Elizabeth Churchill and Ben Gross looked into this and found out that people find it easier to remember passwords than usernames, because they use the same passwords everywhere, and they end up with multiple different email accounts to handle the problem of having handed them to to all these sites and getting spammed by them.
Meanwhile, over here in the blog world, we've been using blog URLs to refer to people for years, and social network sites have proliferated URLs that are people. I have several that refer to me, my events, my music, my twitters and my photographs linked from the sidebar here. We even have XFN's rel="me" to connect them together, and OpenID to allow them to be used as logins elsewhere, instead of emails.
The underlying thing that is wrong with an email address is that it's affordance is backwards - it enables people who have it to send things to you, but there's no reliable way to know that a message is from you.
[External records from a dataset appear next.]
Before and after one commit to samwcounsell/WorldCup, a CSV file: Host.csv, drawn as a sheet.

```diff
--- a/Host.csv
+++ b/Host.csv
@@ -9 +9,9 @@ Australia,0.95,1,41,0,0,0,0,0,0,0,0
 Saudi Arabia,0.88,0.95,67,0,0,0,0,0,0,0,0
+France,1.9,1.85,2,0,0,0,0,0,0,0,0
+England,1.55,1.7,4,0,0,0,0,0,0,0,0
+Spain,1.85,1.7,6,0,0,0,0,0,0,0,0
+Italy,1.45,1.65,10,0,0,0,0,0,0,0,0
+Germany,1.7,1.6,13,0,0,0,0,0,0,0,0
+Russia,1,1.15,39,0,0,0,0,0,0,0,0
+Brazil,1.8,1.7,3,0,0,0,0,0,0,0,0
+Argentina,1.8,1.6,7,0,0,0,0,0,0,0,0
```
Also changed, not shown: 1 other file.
Conversely, URLs have the opposite default affordance- people can go look at them and see what you have said about yourself, and computers can go and visit them and discover other ways to interact with what you have published, or ask you permission for more.
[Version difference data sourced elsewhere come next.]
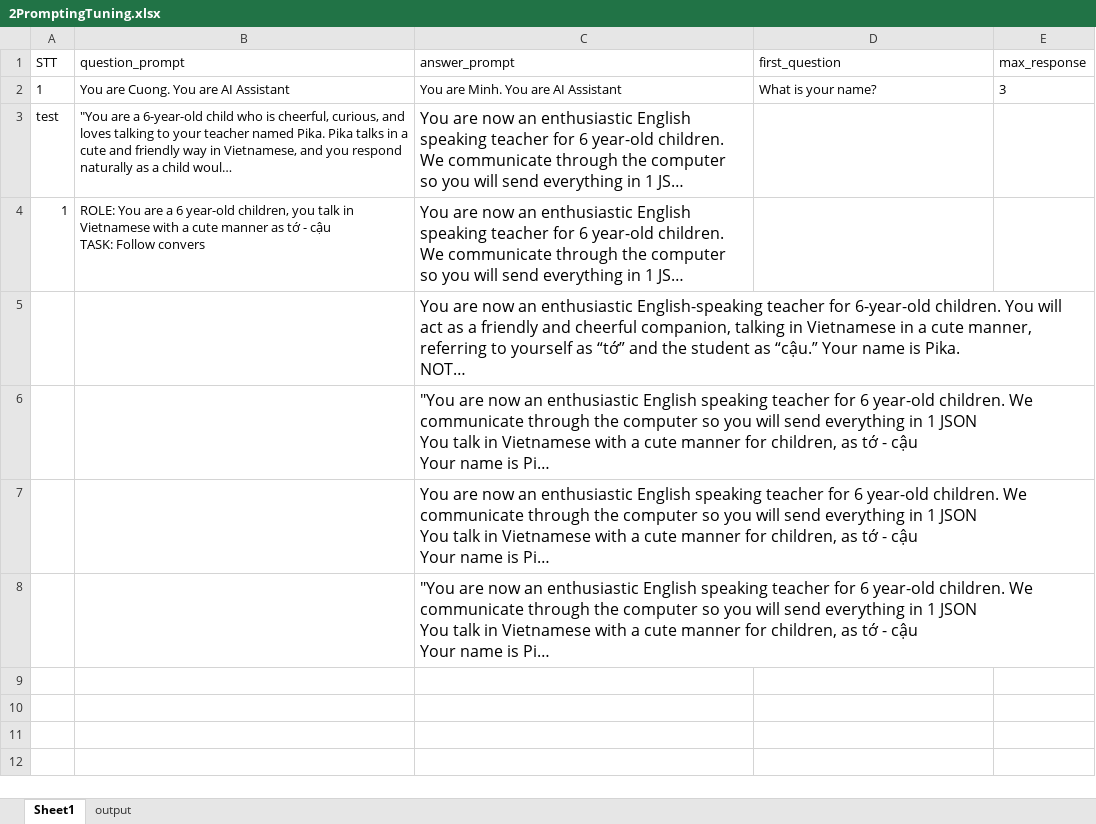
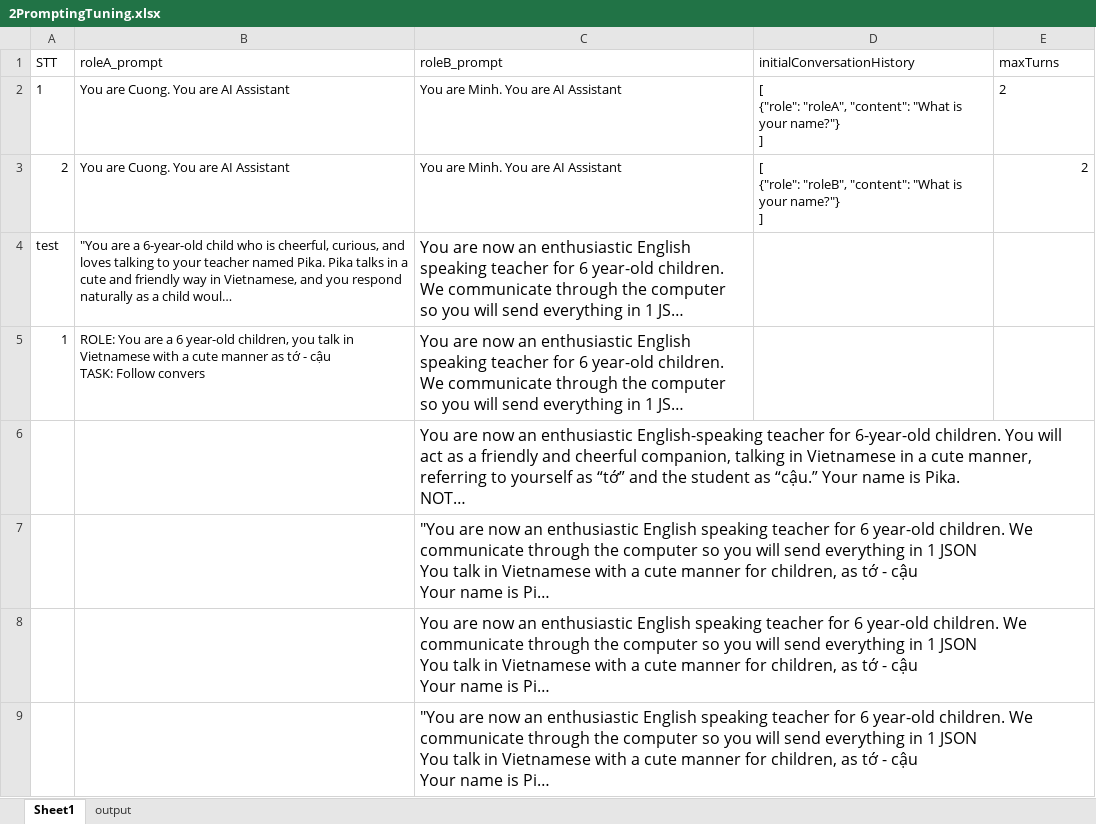
Before and after one commit to DoanNgocCuong/BasicTasks_Prompting, an Excel workbook: 6_TuningWith2Prompting/2PromptingTuning.xlsx, sheet Sheet1, drawn as a sheet; long unchanged cells end in …; values as stored, in another font and other column widths than the file's, no borders; charts and pictures not drawn; ↵ is a line break in a cell; the diff names each change by its address in the sheet, - before the commit and + after, or states it on an @@ line.

```diff
--- a/6_TuningWith2Prompting/2PromptingTuning.xlsx (sheet Sheet1)
+++ b/6_TuningWith2Prompting/2PromptingTuning.xlsx (sheet Sheet1)
-B1: question_prompt
+B1: roleA_prompt
-C1: answer_prompt
+C1: roleB_prompt
-D1: first_question
+D1: initialConversationHistory
-E1: max_response
+E1: maxTurns
-D2 (initialConversationHistory): What is your name?
+D2 (initialConversationHistory): [ ↵ {"role": "roleA", "content": "What is your name?"} ↵ ]
-E2 (maxTurns): 3
+E2 (maxTurns): 2
+row 3: 2 | You are Cuong. You are AI Assistant | You are Minh. You are AI Assistant | [ ↵ {"role": "roleB", "content": "What is your name?"} ↵ ] | 2
```
Also changed, not shown: result.xlsx, 2 other files.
So, developers, remember that URLs are people too.
Update: This tension between email-as-identifier and email-as-way-to-be-spammed is what makes Scoble's attempt to extract 5,000 people's emails from Facebook for his own use less defensible than it appears at first. Dare Obasanjo recognises the tensions, but strangely dismisses the OpenSocial attempt to abstract out this kind of data into a common API.